[Difference listings]

********

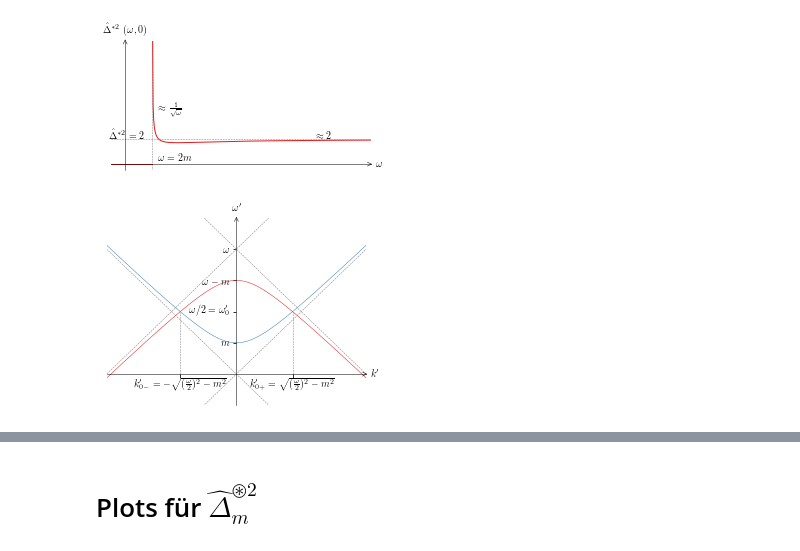
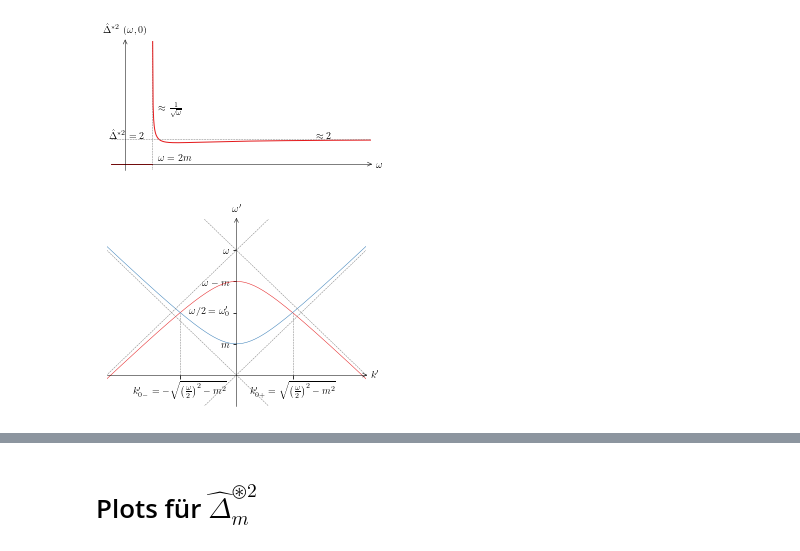
Before and after one commit to jlbosse/Bachelorarbeit, a Jupyter notebook: Aufschrieb/images/Plots.ipynb, the cells around one changed output, grey strips where cells are left out. Drawn from its saved outputs; the diff is of its cells as text; code cells hidden in the pictures.

```diff
--- a/Aufschrieb/images/Plots.ipynb
+++ b/Aufschrieb/images/Plots.ipynb
@@ -135,0 +164,28 @@ fig.savefig("supp_psi.pdf")
+# %%
+k = np.linspace(-40,40,200)
+
+fig, ax = plt.subplots(figsize=(4,2.8))
+ax.plot(k,k, ls='--', color='grey')
+ax.plot(k,-k, ls='--', color='grey')
+
+arrowprops = dict(arrowstyle='->', facecolor='black', linewidth='0.5')
+#draw_support(ax, a=1, s=0)
+
+ax.fill([-1,-1,1,1],[0.5,2,2,0.5], lw=0.5, ls='-',fc=(0.5, 0.5, 0.5, 0.5), ec='black', fill=True, aa=True)
+draw_support(ax, a=0.1, s=1)
+ax.annotate(r"${\cdot}$", (0,1), xytext=(15,15),xycoords='data',arrowprops=arrowprops)
+ax.text(4,3,"Substitution 1")
+
+ax.spines['left'].set_position('zero')
+ax.spines['bottom'].set_position('zero')
+ax.set_xticks([])
+ax.set_yticks([])
+arrowed_spines(ax=ax,labels=(r'$k$',r'$\omega$'))
+
+ax.set_xlim([-25,25])
+ax.set_ylim([-18,18])
+
+fig.tight_layout()
+
+fig.savefig("supp_psi_substitution2.pgf")
+fig.savefig("supp_psi_substitution2.pdf")
@@ -287,36 +345,36 @@ label1 = r"$\omega^{\prime 2} = k^{\prime} + m^2, \omega^{\prime} > 0$"
 label2 = r"$(\omega - \omega^{\prime})^2 = (k-k^{\prime})^2 + m^2, \omega - \omega^{\prime} > 0$"
 ax.plot(k,inverted_mass_shell, label=label2)
 ax.plot(k,mass_shell, label=label1)
 
 ax.plot(k,k, ls='--', color='grey')
 ax.plot(k,-k, ls='--', color='grey')
 ax.plot(p-k,E-k, ls='--', color='grey')
 ax.plot(p-k,E+k, ls='--', color='grey')
 
 #arrowprops = dict(arrowstyle='<-', facecolor='black', linewidth='0.5')
 #ax.annotate(r"$(k, \omega)$", (0,0), xytext=(p-0.45,E+0.2),xycoords='data',arrowprops=arrowprops)
 
 ax.spines['left'].set_position('zero')
 ax.spines['bottom'].set_position('zero')
 ylabels=[r'$m$',r"$\omega/2 = \omega^\prime_0$", r'$\omega - m$', r'$\omega$']
-xlabels=[r"$k^\prime_{0-} = -\sqrt{(\frac{\omega}{2})^2-m^2}$",\
-         r"$k^\prime_{0+} = \sqrt{(\frac{\omega}{2})^2-m^2}$"]
+xlabels=[r"$k^\prime_{0-} = -\sqrt{\left(\frac{\omega}{2}\right)^2-m^2}$",\
+         r"$k^\prime_{0+} = \sqrt{\left(\frac{\omega}{2}\right)^2-m^2}$"]
 plt.yticks([m,E/2,E-m,E],ylabels)
 plt.xticks([-np.sqrt((E/2)**2-m**2),np.sqrt((E/2)**2-m**2)],xlabels)
 ax.vlines((-np.sqrt((E/2)**2-m**2),+np.sqrt((E/2)**2-m**2)),0,E/2,colors='grey',linestyles='--')
 
 ax.set_xlim([-4,4])
 ax.set_ylim([-1,5])
 
 arrowed_spines(ax=ax,labels=(r"$k^{\prime}$",r"$\omega^{\prime}$"))
 #leg = ax.legend(loc=3)
 #leg.get_frame().set_linewidth(0.0)
 
 fig.tight_layout()
 fig.savefig("mass_shell_convolution.pdf")
 fig.savefig("mass_shell_convolution.pgf")
 # %% [output]
-[figure, old version]
+[figure, new version]
 # %%
 x = np.linspace(-1,1,100)
 l1 = 0.8 + x
```
Also changed, not shown: parts of 9 cells of this notebook, 29 other files.
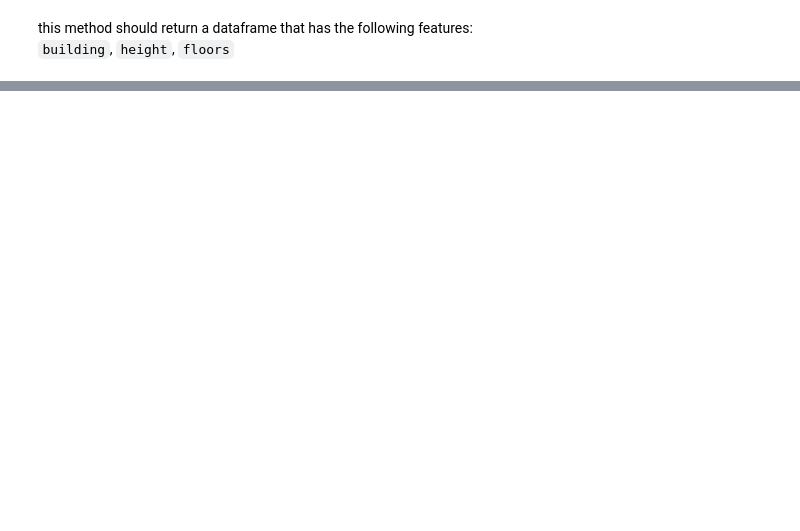
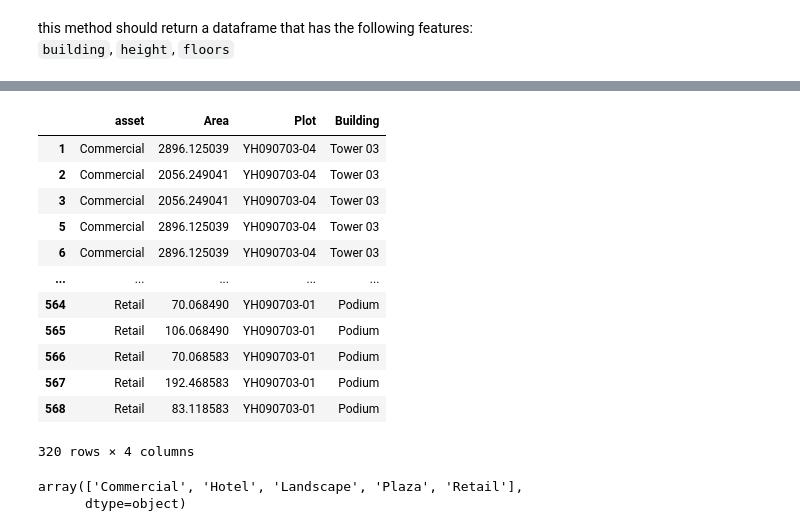
Before and after one commit to hramzan01/project_zero, a Jupyter notebook: nb_typologies.ipynb, the cells around one changed output, grey strips where cells are left out. Drawn from its saved outputs; the diff is of its cells as text; code cells hidden in the pictures; blank space fills up the shorter version.

```diff
--- a/nb_typologies.ipynb
+++ b/nb_typologies.ipynb
@@ -179,0 +226,23 @@ dtype: int64
+# %%
+# rename column to match coeff for merge
+df_model.rename(columns={'Typology': 'asset'}, inplace=True)
+df_model
+# %% [output]
+|  | asset | Area | Plot | Building |
+| 1 | Commercial | 2896.125039 | YH090703-04 | Tower 03 |
+| 2 | Commercial | 2056.249041 | YH090703-04 | Tower 03 |
+| 3 | Commercial | 2056.249041 | YH090703-04 | Tower 03 |
+| 5 | Commercial | 2896.125039 | YH090703-04 | Tower 03 |
+| 6 | Commercial | 2896.125039 | YH090703-04 | Tower 03 |
+| ... | ... | ... | ... | ... |
+| 564 | Retail | 70.068490 | YH090703-01 | Podium |
+| 565 | Retail | 106.068490 | YH090703-01 | Podium |
+| 566 | Retail | 70.068583 | YH090703-01 | Podium |
+| 567 | Retail | 192.468583 | YH090703-01 | Podium |
+| 568 | Retail | 83.118583 | YH090703-01 | Podium |
+320 rows × 4 columns
+# %%
+df_model.asset.unique()
+# %% [output]
+array(['Commercial', 'Hotel', 'Landscape', 'Plaza', 'Retail'],
+      dtype=object)
```
Also changed, not shown: parts of 17 cells of this notebook, 1 other file.
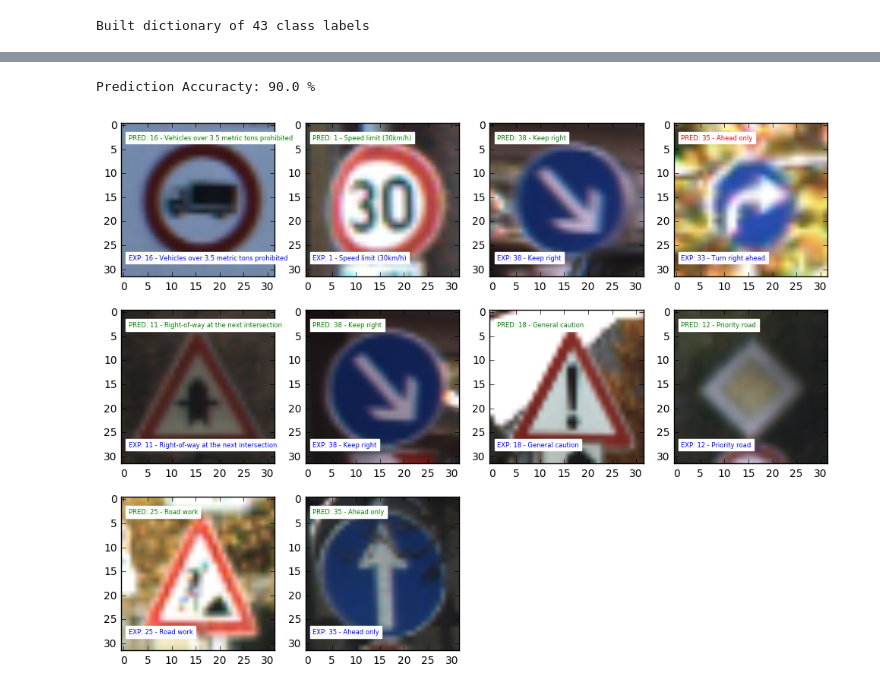
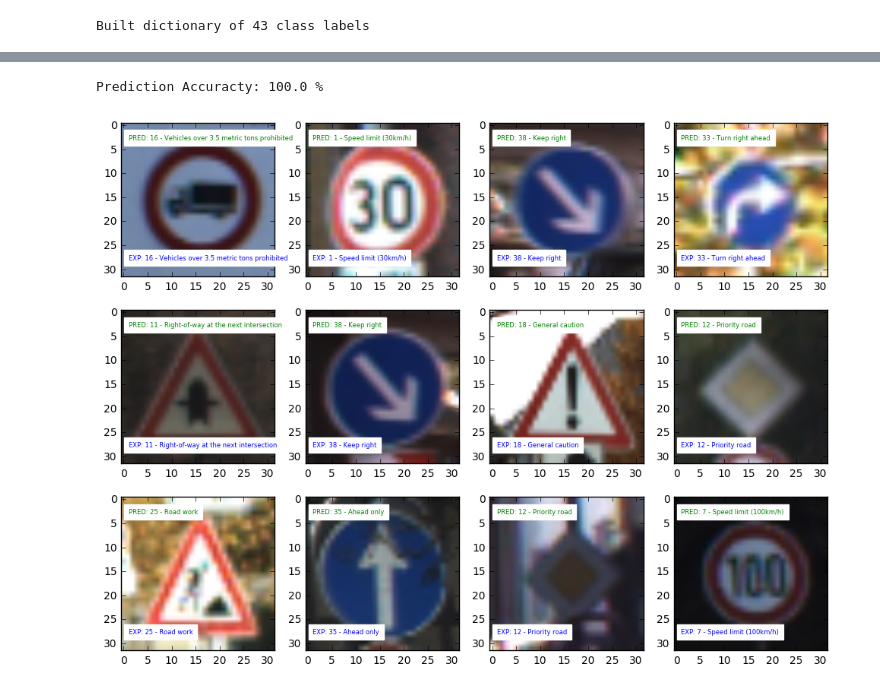
Before and after one commit to JimHaughwout/fun_with_keras, a Jupyter notebook: traffic_signs/illustrative-traffic-sign-classification-with-keras.ipynb, the cells around one changed output, grey strips where cells are left out. Cells and saved outputs as stored; diff of their text form; code cells hidden in the pictures.

Commit message:
It helps to normalize at the right time!

```diff
--- a/traffic_signs/illustrative-traffic-sign-classification-with-keras.ipynb
+++ b/traffic_signs/illustrative-traffic-sign-classification-with-keras.ipynb
@@ -198,11 +198,11 @@ N_OUTPUT_CLASSES = y_one_hot.shape[-1]
 DROP_OUT = 0.50
 PADDING = 'same' # Could also use 'valid'
 
-EPOCHS = 20
-BATCH_SIZE = 128
+EPOCHS = 10
+BATCH_SIZE = 256
 VALIDATION_FRACTION = 0.2
 
-MIN_ACCEPTABLE_VAL_ACC = 0.98
+MIN_ACCEPTABLE_VAL_ACC = 0.95
 # %%
 # Build and check the model
 model = Sequential()
@@ -289,7 +330,9 @@ def predict_and_show(inputs, expected_outputs, model, lb, labels):
     """
     Applys prediction and shows results
     """
-    predictions = lb.inverse_transform(model.predict(inputs))
+    x_raw = np.array(inputs) # avoid call-by-ref issues
+    x_normalized = normalize_grayscale(x_raw)
+    predictions = lb.inverse_transform(model.predict(x_normalized))
 
     cols = 4
     rows = math.ceil(len(inputs)/cols)
@@ -328,9 +371,9 @@ ACC       : 0.908%
 # %%
 test_lower = 0
-test_upper = 10
+test_upper = 12
 test_inputs = X_test[test_lower:test_upper]
 expected_outputs = y_test[test_lower:test_upper]
 predict_and_show(test_inputs, expected_outputs, model, lb, labels)
 # %% [output]
-Prediction Accuracty: 90.0 %
+Prediction Accuracty: 100.0 %
-[figure, old version]
+[figure, new version]
```
Also changed, not shown: parts of 4 cells of this notebook.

********

What you have to do → Set each line of the records down again exactly as it reads. Omit the pictures.

Your solution →
Before and after one commit to jlbosse/Bachelorarbeit, a Jupyter notebook: Aufschrieb/images/Plots.ipynb, the cells around one changed output, grey strips where cells are left out. Drawn from its saved outputs; the diff is of its cells as text; code cells hidden in the pictures.

```diff
--- a/Aufschrieb/images/Plots.ipynb
+++ b/Aufschrieb/images/Plots.ipynb
@@ -135,0 +164,28 @@ fig.savefig("supp_psi.pdf")
+# %%
+k = np.linspace(-40,40,200)
+
+fig, ax = plt.subplots(figsize=(4,2.8))
+ax.plot(k,k, ls='--', color='grey')
+ax.plot(k,-k, ls='--', color='grey')
+
+arrowprops = dict(arrowstyle='->', facecolor='black', linewidth='0.5')
+#draw_support(ax, a=1, s=0)
+
+ax.fill([-1,-1,1,1],[0.5,2,2,0.5], lw=0.5, ls='-',fc=(0.5, 0.5, 0.5, 0.5), ec='black', fill=True, aa=True)
+draw_support(ax, a=0.1, s=1)
+ax.annotate(r"${\cdot}$", (0,1), xytext=(15,15),xycoords='data',arrowprops=arrowprops)
+ax.text(4,3,"Substitution 1")
+
+ax.spines['left'].set_position('zero')
+ax.spines['bottom'].set_position('zero')
+ax.set_xticks([])
+ax.set_yticks([])
+arrowed_spines(ax=ax,labels=(r'$k$',r'$\omega$'))
+
+ax.set_xlim([-25,25])
+ax.set_ylim([-18,18])
+
+fig.tight_layout()
+
+fig.savefig("supp_psi_substitution2.pgf")
+fig.savefig("supp_psi_substitution2.pdf")
@@ -287,36 +345,36 @@ label1 = r"$\omega^{\prime 2} = k^{\prime} + m^2, \omega^{\prime} > 0$"
 label2 = r"$(\omega - \omega^{\prime})^2 = (k-k^{\prime})^2 + m^2, \omega - \omega^{\prime} > 0$"
 ax.plot(k,inverted_mass_shell, label=label2)
 ax.plot(k,mass_shell, label=label1)
 
 ax.plot(k,k, ls='--', color='grey')
 ax.plot(k,-k, ls='--', color='grey')
 ax.plot(p-k,E-k, ls='--', color='grey')
 ax.plot(p-k,E+k, ls='--', color='grey')
 
 #arrowprops = dict(arrowstyle='<-', facecolor='black', linewidth='0.5')
 #ax.annotate(r"$(k, \omega)$", (0,0), xytext=(p-0.45,E+0.2),xycoords='data',arrowprops=arrowprops)
 
 ax.spines['left'].set_position('zero')
 ax.spines['bottom'].set_position('zero')
 ylabels=[r'$m$',r"$\omega/2 = \omega^\prime_0$", r'$\omega - m$', r'$\omega$']
-xlabels=[r"$k^\prime_{0-} = -\sqrt{(\frac{\omega}{2})^2-m^2}$",\
-         r"$k^\prime_{0+} = \sqrt{(\frac{\omega}{2})^2-m^2}$"]
+xlabels=[r"$k^\prime_{0-} = -\sqrt{\left(\frac{\omega}{2}\right)^2-m^2}$",\
+         r"$k^\prime_{0+} = \sqrt{\left(\frac{\omega}{2}\right)^2-m^2}$"]
 plt.yticks([m,E/2,E-m,E],ylabels)
 plt.xticks([-np.sqrt((E/2)**2-m**2),np.sqrt((E/2)**2-m**2)],xlabels)
 ax.vlines((-np.sqrt((E/2)**2-m**2),+np.sqrt((E/2)**2-m**2)),0,E/2,colors='grey',linestyles='--')
 
 ax.set_xlim([-4,4])
 ax.set_ylim([-1,5])
 
 arrowed_spines(ax=ax,labels=(r"$k^{\prime}$",r"$\omega^{\prime}$"))
 #leg = ax.legend(loc=3)
 #leg.get_frame().set_linewidth(0.0)
 
 fig.tight_layout()
 fig.savefig("mass_shell_convolution.pdf")
 fig.savefig("mass_shell_convolution.pgf")
 # %% [output]
-[figure, old version]
+[figure, new version]
 # %%
 x = np.linspace(-1,1,100)
 l1 = 0.8 + x
```
Also changed, not shown: parts of 9 cells of this notebook, 29 other files.
Before and after one commit to hramzan01/project_zero, a Jupyter notebook: nb_typologies.ipynb, the cells around one changed output, grey strips where cells are left out. Drawn from its saved outputs; the diff is of its cells as text; code cells hidden in the pictures; blank space fills up the shorter version.

```diff
--- a/nb_typologies.ipynb
+++ b/nb_typologies.ipynb
@@ -179,0 +226,23 @@ dtype: int64
+# %%
+# rename column to match coeff for merge
+df_model.rename(columns={'Typology': 'asset'}, inplace=True)
+df_model
+# %% [output]
+|  | asset | Area | Plot | Building |
+| 1 | Commercial | 2896.125039 | YH090703-04 | Tower 03 |
+| 2 | Commercial | 2056.249041 | YH090703-04 | Tower 03 |
+| 3 | Commercial | 2056.249041 | YH090703-04 | Tower 03 |
+| 5 | Commercial | 2896.125039 | YH090703-04 | Tower 03 |
+| 6 | Commercial | 2896.125039 | YH090703-04 | Tower 03 |
+| ... | ... | ... | ... | ... |
+| 564 | Retail | 70.068490 | YH090703-01 | Podium |
+| 565 | Retail | 106.068490 | YH090703-01 | Podium |
+| 566 | Retail | 70.068583 | YH090703-01 | Podium |
+| 567 | Retail | 192.468583 | YH090703-01 | Podium |
+| 568 | Retail | 83.118583 | YH090703-01 | Podium |
+320 rows × 4 columns
+# %%
+df_model.asset.unique()
+# %% [output]
+array(['Commercial', 'Hotel', 'Landscape', 'Plaza', 'Retail'],
+      dtype=object)
```
Also changed, not shown: parts of 17 cells of this notebook, 1 other file.
Before and after one commit to JimHaughwout/fun_with_keras, a Jupyter notebook: traffic_signs/illustrative-traffic-sign-classification-with-keras.ipynb, the cells around one changed output, grey strips where cells are left out. Cells and saved outputs as stored; diff of their text form; code cells hidden in the pictures.

Commit message:
It helps to normalize at the right time!

```diff
--- a/traffic_signs/illustrative-traffic-sign-classification-with-keras.ipynb
+++ b/traffic_signs/illustrative-traffic-sign-classification-with-keras.ipynb
@@ -198,11 +198,11 @@ N_OUTPUT_CLASSES = y_one_hot.shape[-1]
 DROP_OUT = 0.50
 PADDING = 'same' # Could also use 'valid'
 
-EPOCHS = 20
-BATCH_SIZE = 128
+EPOCHS = 10
+BATCH_SIZE = 256
 VALIDATION_FRACTION = 0.2
 
-MIN_ACCEPTABLE_VAL_ACC = 0.98
+MIN_ACCEPTABLE_VAL_ACC = 0.95
 # %%
 # Build and check the model
 model = Sequential()
@@ -289,7 +330,9 @@ def predict_and_show(inputs, expected_outputs, model, lb, labels):
     """
     Applys prediction and shows results
     """
-    predictions = lb.inverse_transform(model.predict(inputs))
+    x_raw = np.array(inputs) # avoid call-by-ref issues
+    x_normalized = normalize_grayscale(x_raw)
+    predictions = lb.inverse_transform(model.predict(x_normalized))
 
     cols = 4
     rows = math.ceil(len(inputs)/cols)
@@ -328,9 +371,9 @@ ACC       : 0.908%
 # %%
 test_lower = 0
-test_upper = 10
+test_upper = 12
 test_inputs = X_test[test_lower:test_upper]
 expected_outputs = y_test[test_lower:test_upper]
 predict_and_show(test_inputs, expected_outputs, model, lb, labels)
 # %% [output]
-Prediction Accuracty: 90.0 %
+Prediction Accuracty: 100.0 %
-[figure, old version]
+[figure, new version]
```
Also changed, not shown: parts of 4 cells of this notebook.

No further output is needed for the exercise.